Name Alexandre Hazemann
Lives in Pontarlier, a town in eastern France near the border with Switzerland
Claim to fame Mr. Hazemann won the 2023 F.P. Journe Young Talent Competition, an annual contest organized by the brand to help students and recent graduates establish themselves in independent watchmaking.
The origins Mr. Hazemann’s timepiece is what the industry calls a school watch, which he made during his seventh and final year at the prestigious watchmaking program of Lycée Edgar Faure in Morteau, France. Actually, Mr. Hazemann and a classmate, Victor Monnin, worked together on their watches and submitted both of them, but a contest representative said there could be only one winner. “We have always been friends,” Mr. Hazemann said. “With the years spent studying together, we understood that teamwork is an essential strength.”
The watch The AH.02 Signature, a 42-millimeter timepiece with a stainless steel case, chimes as the hours pass and has a jump hour complication. (The hour hand jumps to the next numeral on the dial rather than moving smoothly.) It took a total of about 1,200 hours to make. “The school only requires a functional prototype movement, not a watch that is wearable and capable of appealing to a collectors’ market,” he said. “But this project meant a lot to us, and we wanted to end our seven years of study in the most beautiful way” — so both Mr. Hazemann’s and Mr. Monnin’s watches had custom-made straps from the French leather brand Jean Rousseau and dials covered with sapphire crystals by Sébal, a specialist in Switzerland.
His method “Our strength was organization, and we pushed it to the limit with daily schedules and briefings at 6 a.m.,” Mr. Hazemann said, explaining that the men shared an apartment near the school during their final three years of study.
His interest in timepieces His father, a precision mechanic in a watch factory in the Val-de-Travers area of Switzerland, introduced him to the field. In more recent years, Mr. Hazemann said, he has been influenced by the independent watchmakers François-Paul Journe, Rexhep Rexhepi, and Maximilian Büsser, founder of MB&F.
A typical day After an early run, he heads to Le Locle, Switzerland, where he is enrolled in a three-year program at the Centre de Formation Professionnelle Neuchâtelois. Each week, he spends two days in courses on watch construction and three days at a prototype workshop in Val-de-Travers with the French watchmaker Emmanuel Bouchet. “This training is geared towards watch construction and 3-D design,” Mr. Hazemann said. “By the end of the course, I’ll be as complete a watchmaker as possible.”

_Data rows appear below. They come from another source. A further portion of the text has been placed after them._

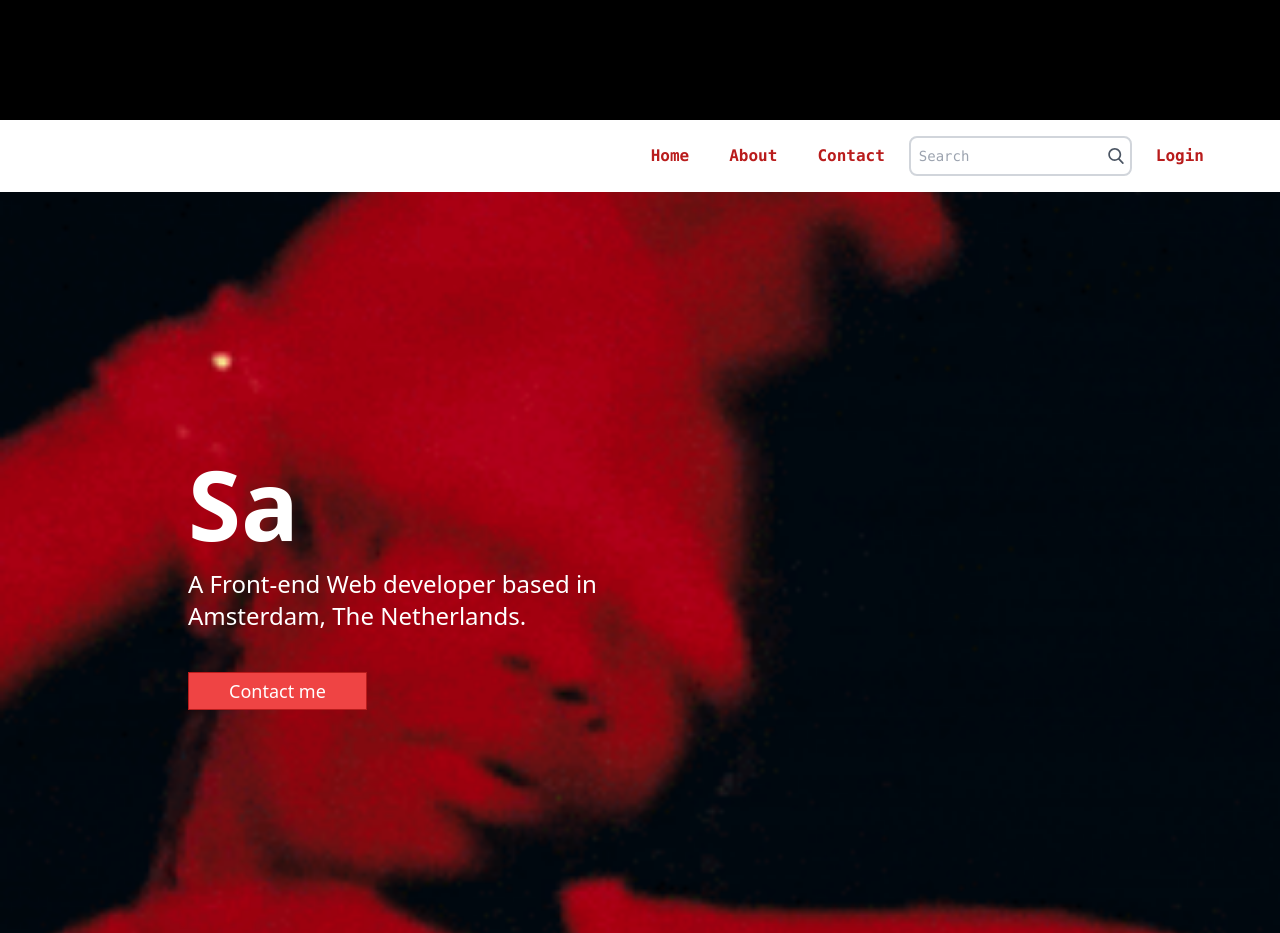
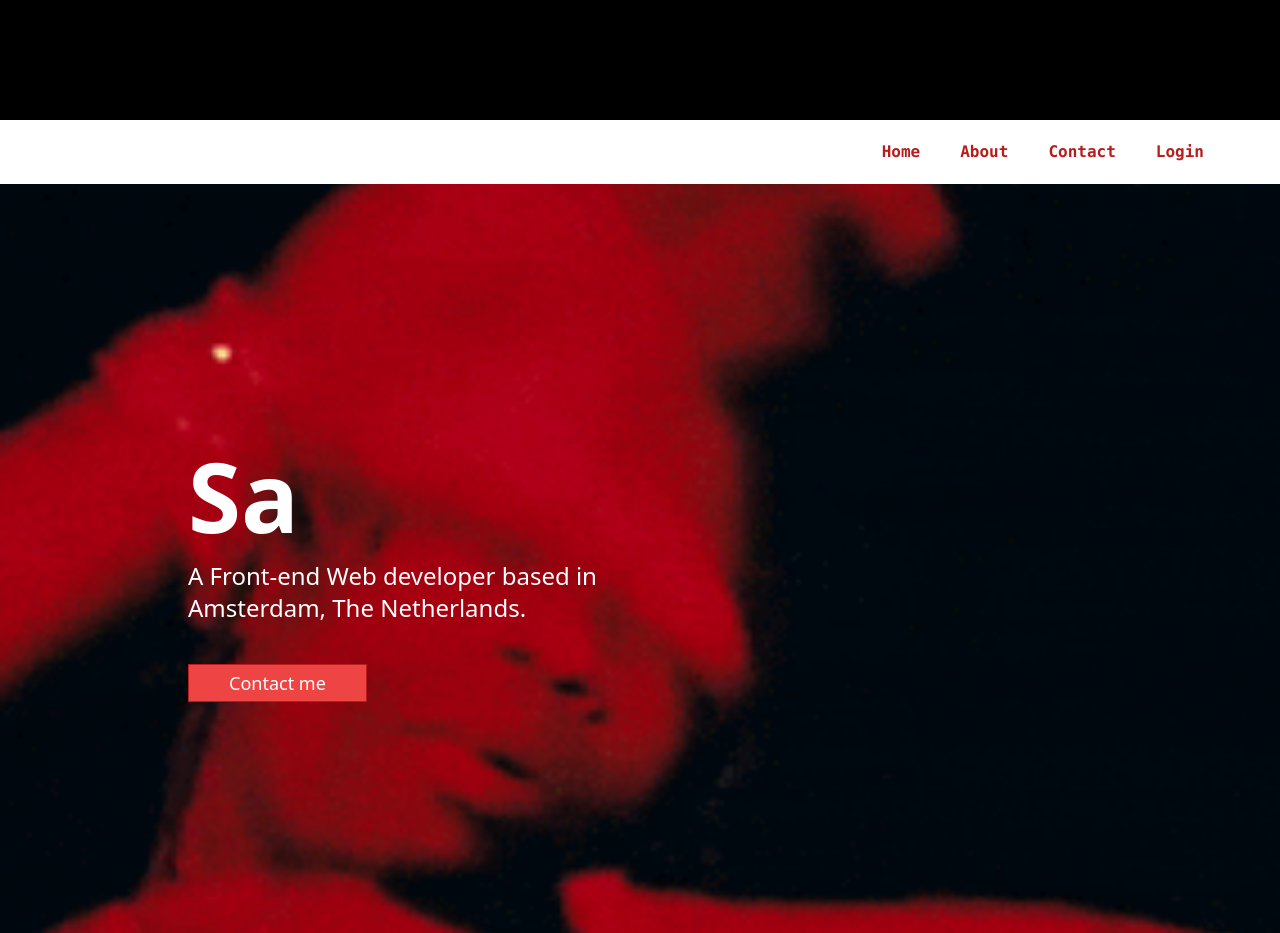
Before and after one commit to Saif8599/SaifMuhamad.com, a Next.js app: page / in a window 1280 px wide. Shown: the part 3960-4893 px from the top of the page. Built offline with nearby package versions, Linux system fonts and the light colour scheme.

Commit message:
Change Navbar styling

```diff
--- a/src/features/blocks/navbar/NavbarBlock.tsx
+++ b/src/features/blocks/navbar/NavbarBlock.tsx
@@ -29,7 +29,7 @@ const NavbarBlock: React.FC<NavbarProps> = () => {
   return (
     <nav
       className={`flex items-center justify-between flex-wrap py-4 md:px-12 bg-transparent ${
-        isScrolled ? 'fixed top-0 w-full z-50 backdrop-blur-lg bg-opacity-90' : ''
+        isScrolled ? 'fixed top-0 w-full z-50 bg-opacity-90' : ''
       }`}
     >
       <div className="flex justify-between lg:w-auto w-full lg:border-b-0 pl-6 pr-2 lg:pb-0">
@@ -76,32 +76,9 @@ const NavbarBlock: React.FC<NavbarProps> = () => {
             Contact
           </a>
         </div>
-        <div className="relative mr-2 text-gray-600 lg:block hidden font-mono">
-          <input
-            className="border-2 border-gray-300 bg-white h-10 pl-2 pr-8 rounded-lg text-sm focus:outline-none"
-            type="search"
-            name="search"
-            placeholder="Search"
-          />
-          <button type="submit" className="absolute right-0 top-0 mt-3 mr-2">
-            <svg
-              className="text-gray-600 h-4 w-4 fill-current"
-              xmlns="http://www.w3.org/2000/svg"
-              version="1.1"
-              id="Capa_1"
-              x="0px"
-              y="0px"
-              viewBox="0 0 56.966 56.966"
-              width="512px"
-              height="512px"
-            >
-              <path d="M55.146,51.887L41.588,37.786c3.486-4.144,5.396-9.358,5.396-14.786c0-12.682-10.318-23-23-23s-23,10.318-23,23  s10.318,23,23,23c4.761,0,9.298-1.436,13.177-4.162l13.661,14.208c0.571,0.593,1.339,0.92,2.162,0.92  c0.779,0,1.518-0.297,2.079-0.837C56.255,54.982,56.293,53.08,55.146,51.887z M23.984,6c9.374,0,17,7.626,17,17s-7.626,17-17,17  s-17-7.626-17-17S14.61,6,23.984,6z" />
-            </svg>
-          </button>
-        </div>
         <div className="flex font-mono">
           <a
-            href="#"
+            href="YouCantGetInHaHa"
             className="block text-md px-4 py-1 rounded text-red-700 font-bold hover:text-white mt-4 lg:mt-0 border-red-500 transition-all duration-500"
           >
             Login
```
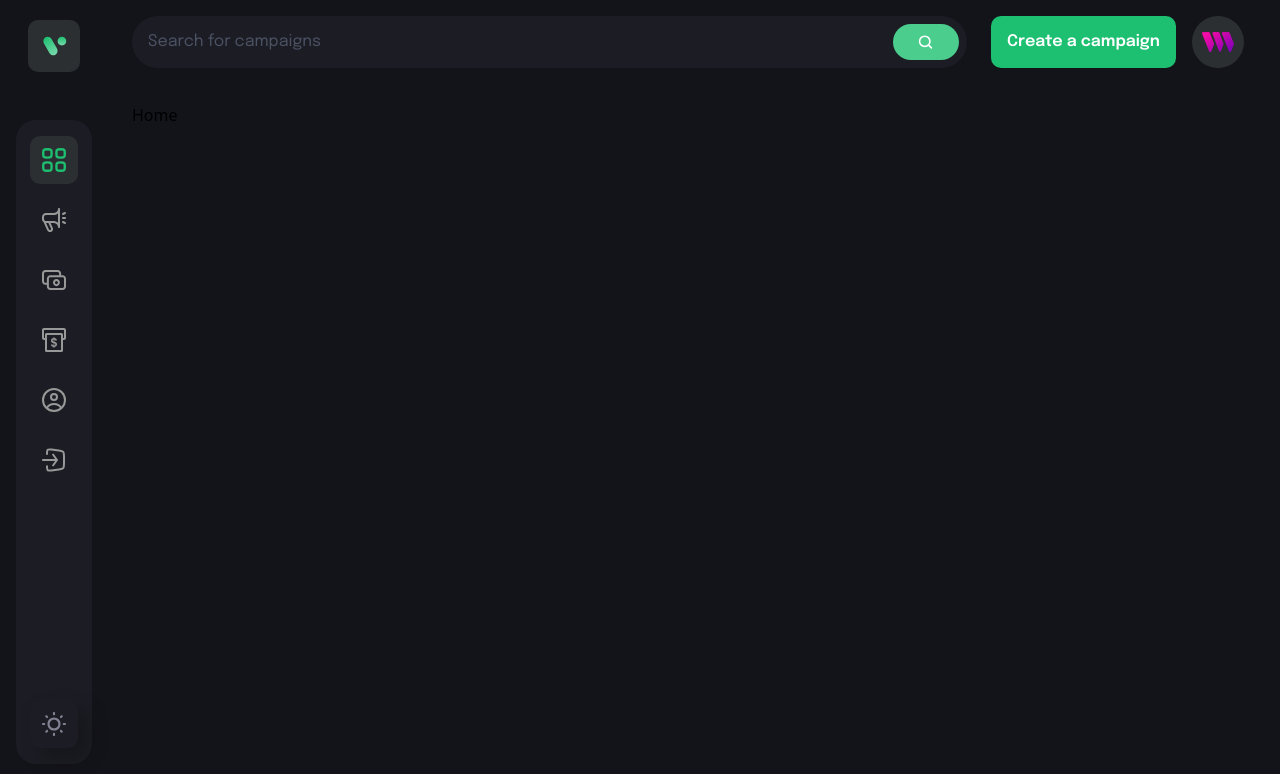
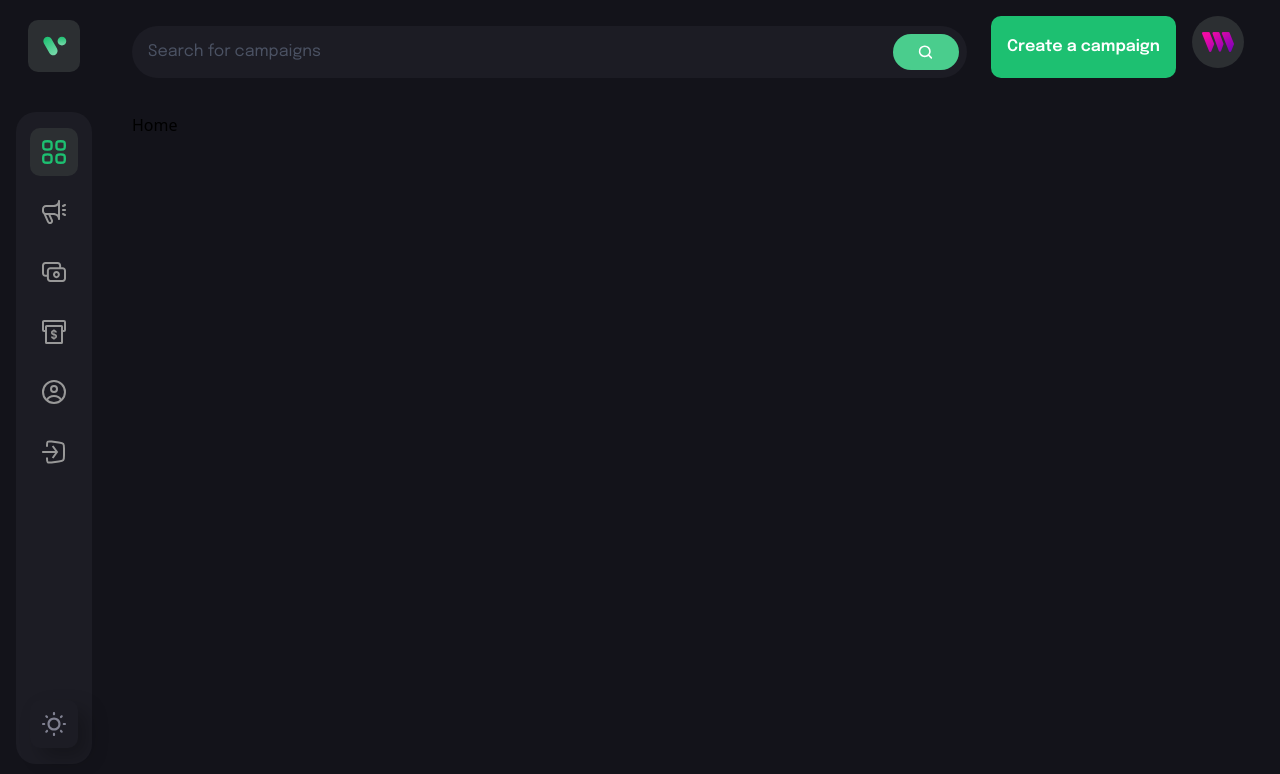
Before and after one commit to AlanAlvarez21/crowdfundingApp, a React (Vite) app in the folder client-side/: page / in a window 1280 px wide. Shown: the top 774 px of the page. Built offline with nearby package versions, Linux system fonts and the light colour scheme; what @thirdweb-dev/react would draw is missing.

Commit message:
fix: some grid adjustments

```diff
--- a/client-side/src/components/Navbar.jsx
+++ b/client-side/src/components/Navbar.jsx
@@ -12,7 +12,7 @@ const Navbar = () => {
 
   return (
     <div className="flex flex-col-reverse md:flex-row justify-between mb-[35px] gap-6">
-      <div className="lg:flex-1 flex flex-row py-2 pl-4 pr-2 h-[52px] bg-[#1c1c24] rounded-[100px]">
+      <div className="lg:flex-1 flex flex-row py-2 pl-4 pr-2 h-[52px] bg-[#1c1c24] rounded-[100px] md:mt-[10px] sm:mt-[20px]">
         <input type="text" placeholder="Search for campaigns" className="flex w-full font-epilogue font-normal text[14px] placeholder:text-[#4b5263] text-white bg-transparent outline-none"/>
         <div className="w-[72px] h-full rounded-[20px] bg-[#4acd8d] flex justify-center items-center cursor-pointer">
           <img src={search} alt="search" className="w-[15px] h-[15px] object-contain" />
--- a/client-side/src/components/Sidebar.jsx
+++ b/client-side/src/components/Sidebar.jsx
@@ -25,7 +25,7 @@ const Sidebar = () => {
         <Icon styles="w-[52px] h-[52px] bg-[#2c2f32]" imgUrl={logo} />
       </Link>
 
-      <div className="flex-1 flex flex-col justify-between items-center bg-[#1c1c24] rounded-[20px] w-[76px] py-4 mt-12">
+      <div className="flex-1 flex flex-col justify-between items-center bg-[#1c1c24] rounded-[20px] w-[76px] py-4 mt-[40px]">
         <div className="flex flex-col items-center justify-center gap-3">
           {navlinks.map((link) => (
             <Icon
```
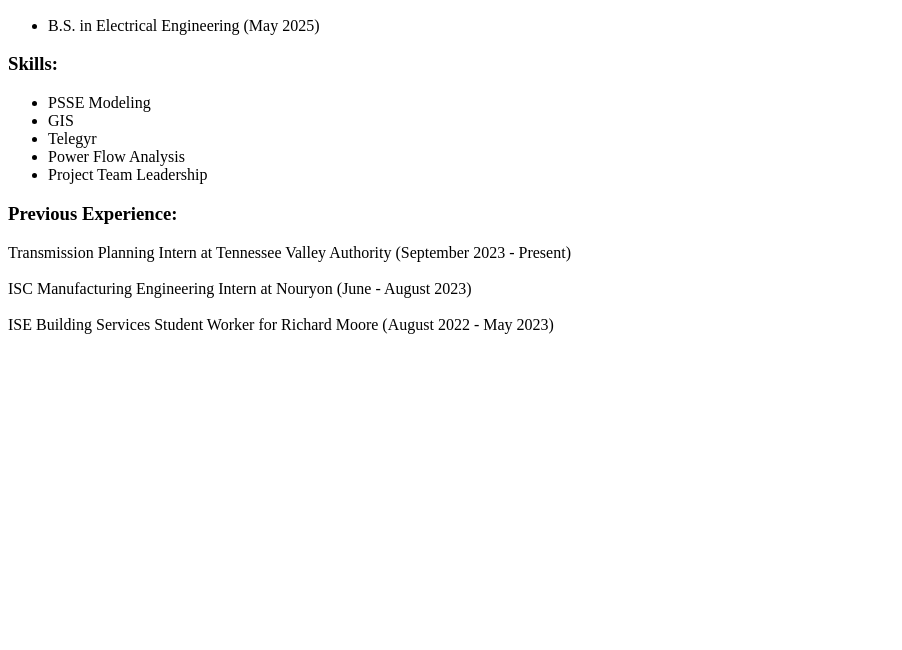
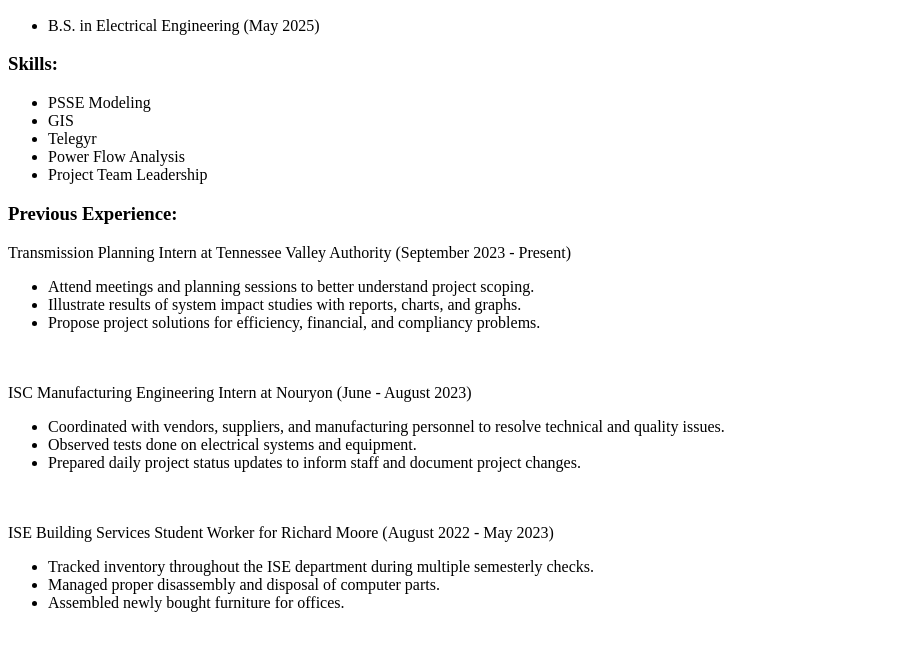
Before and after one commit to kgreen5/digital-resume, a plain HTML site: page index.html in a window 1280 px wide. Shown: the part 430-1080 px from the top of the page, without its empty margins (0-902 px from the left). Before the commit the page ends 800 px from the top, so only its background shows below. Drawn offline with Linux system fonts and the light colour scheme.

Commit message:
Added Index.html

```diff
--- a/index.html
+++ b/index.html
@@ -32,12 +32,27 @@
 
   <h3>Previous Experience:</h3>
   <p>Transmission Planning Intern at Tennessee Valley Authority (September 2023 - Present)
+      <ul>
+          <li>Attend meetings and planning sessions to better understand project scoping.</li>
+          <li>Illustrate results of system impact studies with reports, charts, and graphs.</li>
+          <li>Propose project solutions for efficiency, financial, and compliancy problems.</li>
+      </ul>
       <br/>
       <br/>
       ISC Manufacturing Engineering Intern at Nouryon (June - August 2023)
+      <ul>
+          <li>Coordinated with vendors, suppliers, and manufacturing personnel to resolve technical and quality issues.</li>
+          <li>Observed tests done on electrical systems and equipment.</li>
+          <li>Prepared daily project status updates to inform staff and document project changes.</li>
+      </ul>
       <br/>
       <br/>
       ISE Building Services Student Worker for Richard Moore (August 2022 - May 2023)
+      <ul>
+          <li>Tracked inventory throughout the ISE department during multiple semesterly checks.</li>
+          <li>Managed proper disassembly and disposal of computer parts.</li>
+          <li>Assembled newly bought furniture for offices.</li>
+      </ul>
       <br/>
       <br/>
   </p>
```
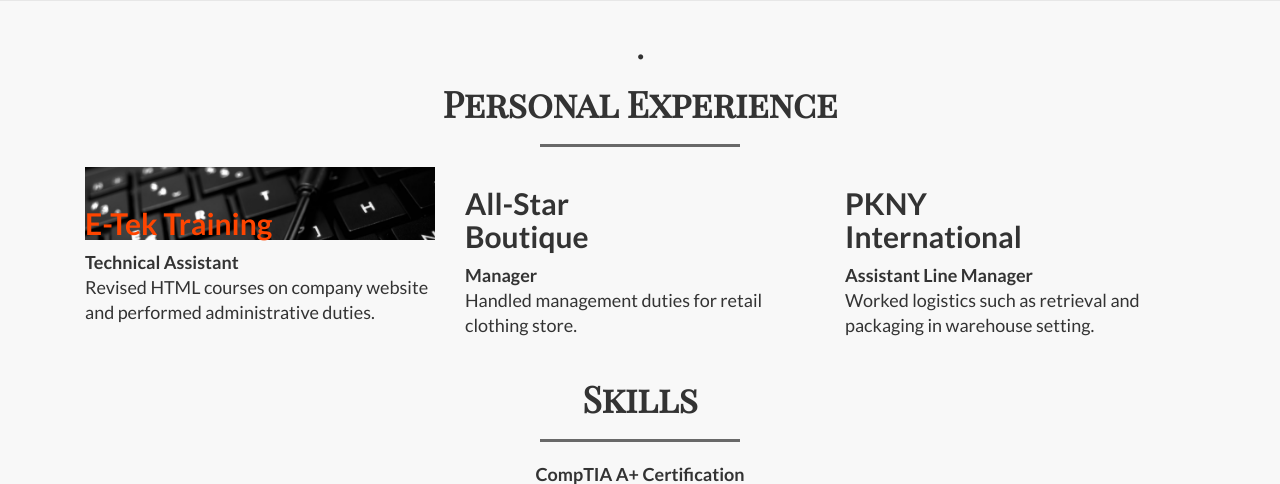
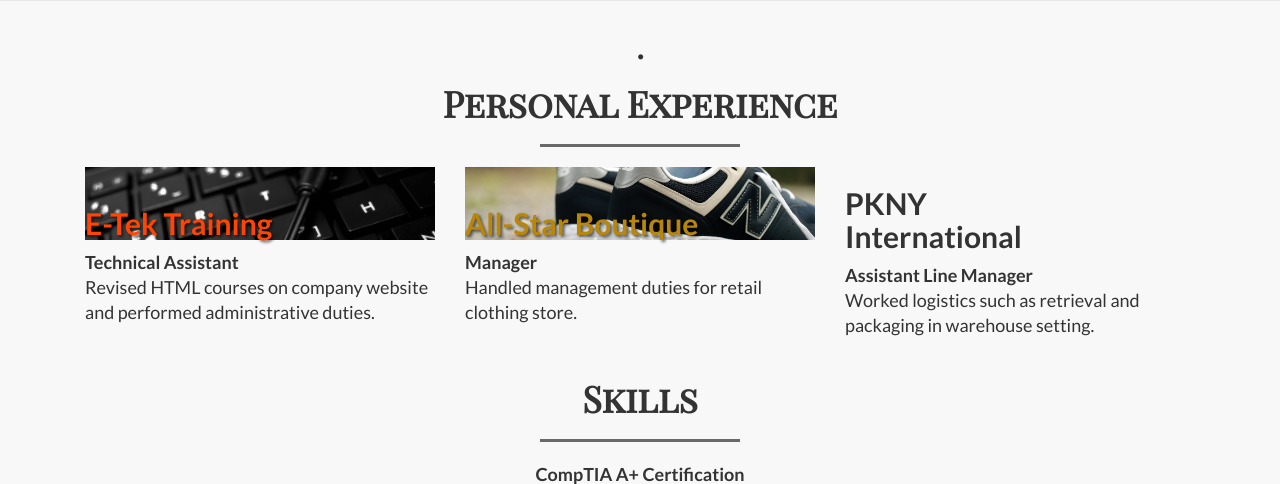
Before and after one commit to dy89/is219s17Yi-P1, a PHP site: page /index.html in a window 1280 px wide. Shown: the part 1536-2020 px from the top of the page. Run offline with PHP 8.4, Linux system fonts and the light colour scheme; some web fonts are replaced.

Commit message:
Add image to job 2 with font and text adjustment

```diff
--- a/css/landing-page.css
+++ b/css/landing-page.css
@@ -197,8 +197,12 @@
 .job1{
     background: url(../img/job1.jpg) no-repeat center center;
     background-size: cover;
-
-}
-.lead1{
+    text-shadow: 2px 2px 3px rgba(0,0,0,0.6);
     color:#FF4500;
 }
+.job2{
+    background: url(../img/job2.jpg) no-repeat center center;
+    background-size: cover;
+    text-shadow: 2px 2px 3px rgba(0,0,0,0.6);
+    color:#B8860B;
+}
--- a/index.html
+++ b/index.html
@@ -160,12 +160,13 @@
                 <div class="col-lg-12">
                     <div class="col-md-4">
                         <div class="job1">
-                        <br><h2 class="lead1">E-Tek Training</h2></div>
+                        <br><h2>E-Tek Training</h2></div>
                         <p class ="lead"><b>Technical Assistant</b><br>Revised HTML courses on company website and performed administrative duties.
                         </p>
                     </div>
                     <div class="col-md-4">
-                        <h2>All-Star<br>Boutique</h2>
+                        <div class="job2">
+                        <br><h2 class=>All-Star Boutique</h2></div>
                         <p class="lead"><b>Manager</b><br>Handled management duties for retail clothing store.
                         </p>
                     </div>
```
Also changed, not shown: img/job2.jpg (added).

About the prize Mr. Hazemann received 20,000 Swiss francs, or $22,330. He said he planned to acquire several machines for watchmaking, including a Sixis milling machine, used for the precision machining of small watch parts; a Hauser M1 pointing machine, which punches holes in watch parts; and a pivoting lathe and a rounding lathe, which are used to make final adjustments to sprockets and axles. “I must enrich my watchmaking tools as well as increase my experience and maturity,” he said.
However, Andreas Strehler, an independent watchmaker in Switzerland and a member of the contest jury, noted in an email that Mr. Hazemann’s winning watch didn’t “look like a student’s work. It already looks like a commercial watch.”
And, next… “My goal is still to learn as much as I can and gain enough experience so that once I feel ready, I can launch myself as an independent watchmaker.”